Tag Archive for: Notch Peak

Near the base of Notch Peak, pink Jurassic-age granite intrudes much older thinly bedded gray argillite and white marble of the Cambrian-age Marjum Formation. Deep in the Earth’s crust 170 million years ago, high heat and fluids from the granite metamorphosed the surrounding rock, turning limestone into marble and shale into argillite.

House Range, Millard County, Utah. Photo by Mark Milligan.

Banded white marble and quartz augen (eyeshaped crystals) in gray argillite, Notch Peak, Millard County. Photographer: Mark Milligan; © 2014

POTD 6-16-15 Notch Peak Mineral Rock Argillite

Notch Peak, Millard County, Utah
Photographer: Mark Milligan; © 2014

Banded white marble and quartz augen (eyeshaped crystals) in gray argillite, Notch Peak, Millard County.


Hidden away in the House Range 50 miles west of Delta, nearly to the Nevada border, is one of the highest cliffs in North America with a vertical drop of 2,200 feet!


House Range, Millard County, Utah.
Photographer: Michael Vanden Berg

The Notch Peak quartz monzonite (foreground) was magma during Jurassic times and intruded into Cambrian limestone and dolomite hundreds of millions of years after the Cambrian rock was deposited as sediment in tropical seas.


Notch Peak, House Range, Millard County, Utah
Photographer: Michael Vanden Berg

Abundant trilobite fossils, including  Elrathia kingi shown here, can be found  within the Wheeler Shale east of Notch Peak in the House Range.

Many of the dry desert peaks of western Utah tell a story of shallow tropical seas. As much as 500 million years of deep burial, uplift, and erosion have changed layers of organic mud to cliffs and ledges of layered limestone.

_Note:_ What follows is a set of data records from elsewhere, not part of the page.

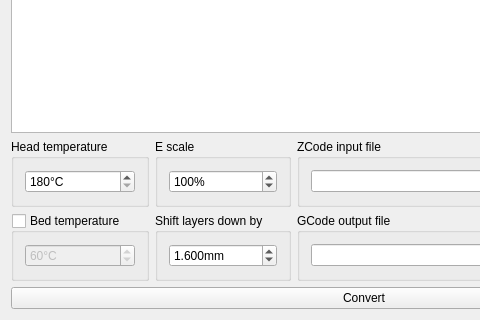
The window that zcode2gcode.ui (bonafid3/zcode2gcode) describes before a commit, drawn with Qt 5; both pictures show x 0 to 480 and y 383 to 703 of the 728 by 703 pixel window.
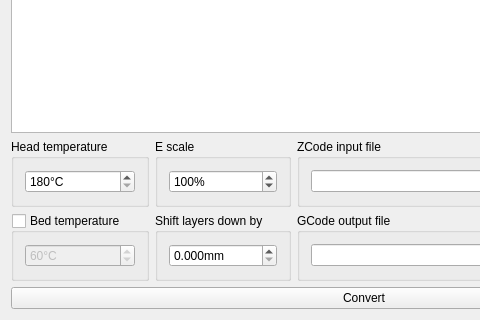
The same window after the commit.

Diff of the .ui file:
```diff
--- a/zcode2gcode.ui
+++ b/zcode2gcode.ui
@@ -133,7 +133,7 @@
              <double>0.050000000000000</double>
             </property>
             <property name="value">
-             <double>1.600000000000000</double>
+             <double>0.000000000000000</double>
             </property>
            </widget>
           </item>
```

Closer inspection reveals abundant fossils, evidence of ancient sea life.

Notch Peak National Natural Landmark, House Range, Millard County, Utah
Photographer: Matt Affolter

Cambrian- to Ordovician-aged carbonate rocks (limestone and dolomite) make up Notch Peak, where a 2,200-foot cliff (possibly the tallest carbonate cliff in North America) leads to a deep canyon on the west side of the peak. Pink, Jurassic-aged granite is exposed at the foot of the mountain, and scattered deposits of white, clayey marl deposited in Lake Bonneville during the late Pleistocene are present on the valley floor.

The enormity and vastness of the cliff forming the north face of Notch Peak is difficult to describe. Standing near the cliff’s base and looking up is awe inspiring. The view while standing at the top and looking over the edge? I would not know as I was on my hands and knees, too fearful to stand and look over the edge at one of the greatest vertical drops in the contiguous U.S.
Reported estimates of the cliff’s actual height vary significantly from under 2,000 feet to over 4,500 feet, which is likely due to differences in defining where the base of the cliff starts. Photogrammetry (measurements from digital stereoscopic photographs), verified with a paper 7.5′ topographic map, suggests the cliff has an uninterrupted near-vertical drop of over 1,500feet. The addition of cliff below a small bench 50 to 100 yards wide increases the distance to approximately 2,250 feet. Adding a portion of the very steep base of the sheer drop  increases the distance to nearly 2,900 feet.